I've been reading the still unpublished Tashelhiyt texts collected by Roux.
Tashelhiyt is a funny language. In many ways, it is incredibly similar to Middle Atlas Berber, and it's easy to switch between the two. However, unlike Middle Atlas Berber, Tashelhiyt has (almost) no adjcetives whatsoever, and almost all 'adjective-like' expressions are expressed through relative sentences with stative verbs, making it significantly different from what I'm used to.
The only two adjectives I've run into so far are 'new' and 'old'. Considering their clear semantic connection, you'd maybe expect their form and syntax to be similar too. But this is not the case at all.
new is lždid and connects to the noun it modifies with the possessive preposition n 'of': lqbr nns n ljdid 'her new grave'.
While the adjective 'old' behaves like a noun that agrees in gender and number with the noun it modifies: lqubbt taqdimt 'the old tomb'
In terms of adjective-like expression, I ran into another interesting construction in a text I was Reading:
ɣayda ittwiyššan ula ntta zund lluz lmksur ma irẓan ...
(Listing things that can be bought at a fetival) Likewise, things that can be eaten like broken broken almonds ...
The construction lluz lmksur ma irẓan is especially interesting.
lluz 'almonds'lmksur 'broken' an Arabc passive participle of the verb ksər 'to break'
ma 'what, which' used as a relative pronoun
i-rẓa-n 'to break, be broken' in the subject relative form of the perfective stem.
So literally: Broken almonds which are broken.
lmksur here, is an Arabic style participle, a form for which Berber does not readily have an equivalent. While Berber languages do occasionally borrow participles, these are always borrowed in a nominalized form, and cannot be used attributively (Except in Ghomara Berber, where this is perfectly possible).
The attributively used participle here, therefore presents a problem. It seems that, to the speaker, this was also considered a problem, which is why a relative clause with a native Berber construction was placed behind it.
The construction lluz lmksur should probably be considered a quick 'code-switch', because of the common occurence of this participle with lluz in Arabic. Realizing the 'code-switch' the speaker seems to have corrected it, by introducing a Tashelhiyt-internal construction.

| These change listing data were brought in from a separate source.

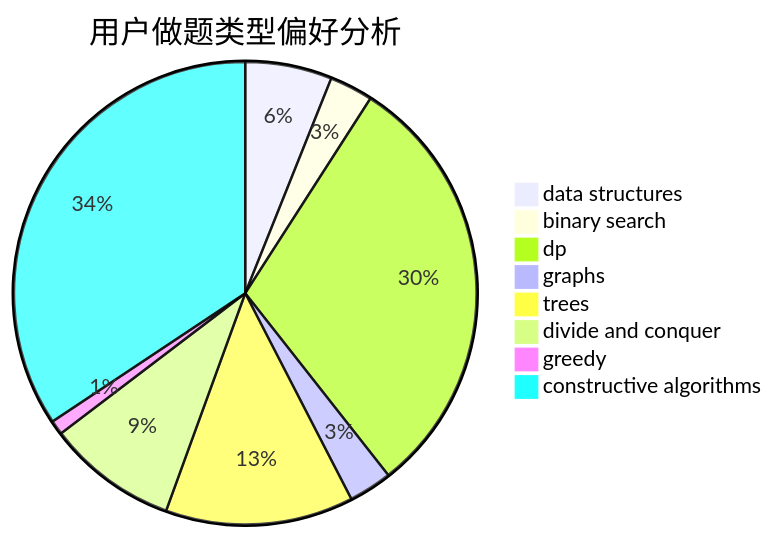
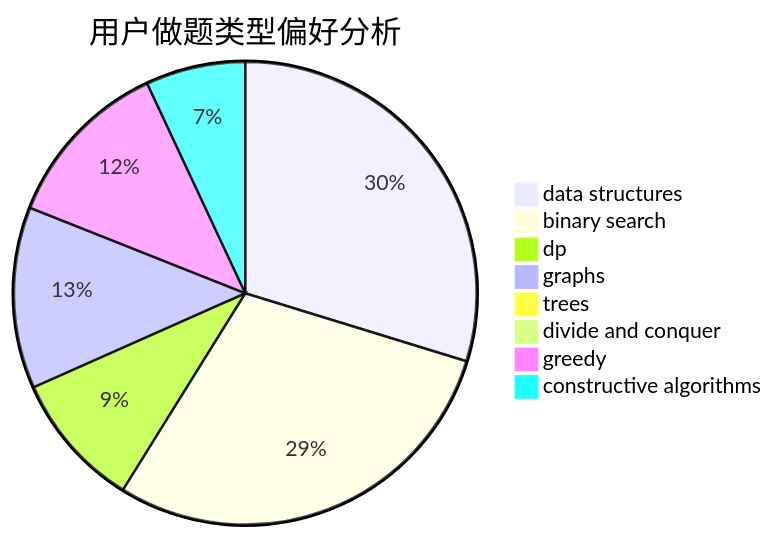
The second of 3 diagrams in docs/user/u1313.md (sherpahu/cfrs.github.io), drawn with Mermaid before and after one commit. The commit also changed other lines of this file and 2770 other files, not shown here.

````diff
--- a/docs/user/u1313.md
+++ b/docs/user/u1313.md
@@ -23,11 +23,11 @@
 ```mermaid
 pie title 用户做题类型偏好分析
-    "data structures" :  6
-    "binary search" :  3
-    "dp" :  30
-    "graphs" :  3
-    "trees" :  13
-    "divide and conquer" :  9
-    "greedy" :  1
-    "constructive algorithms" :  34
+    "data structures" :  47
+    "binary search" :  46
+    "dp" :  15
+    "graphs" :  20
+    "trees" :  0
+    "divide and conquer" :  1
+    "greedy" :  19
+    "constructive algorithms" :  11
 ```
````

Sadly without recordings or insight into the original context in which this text was recorded, it's difficult to determine exactly how this construction appeared in the texts, nevertheless I thought it was striking and worth sharing.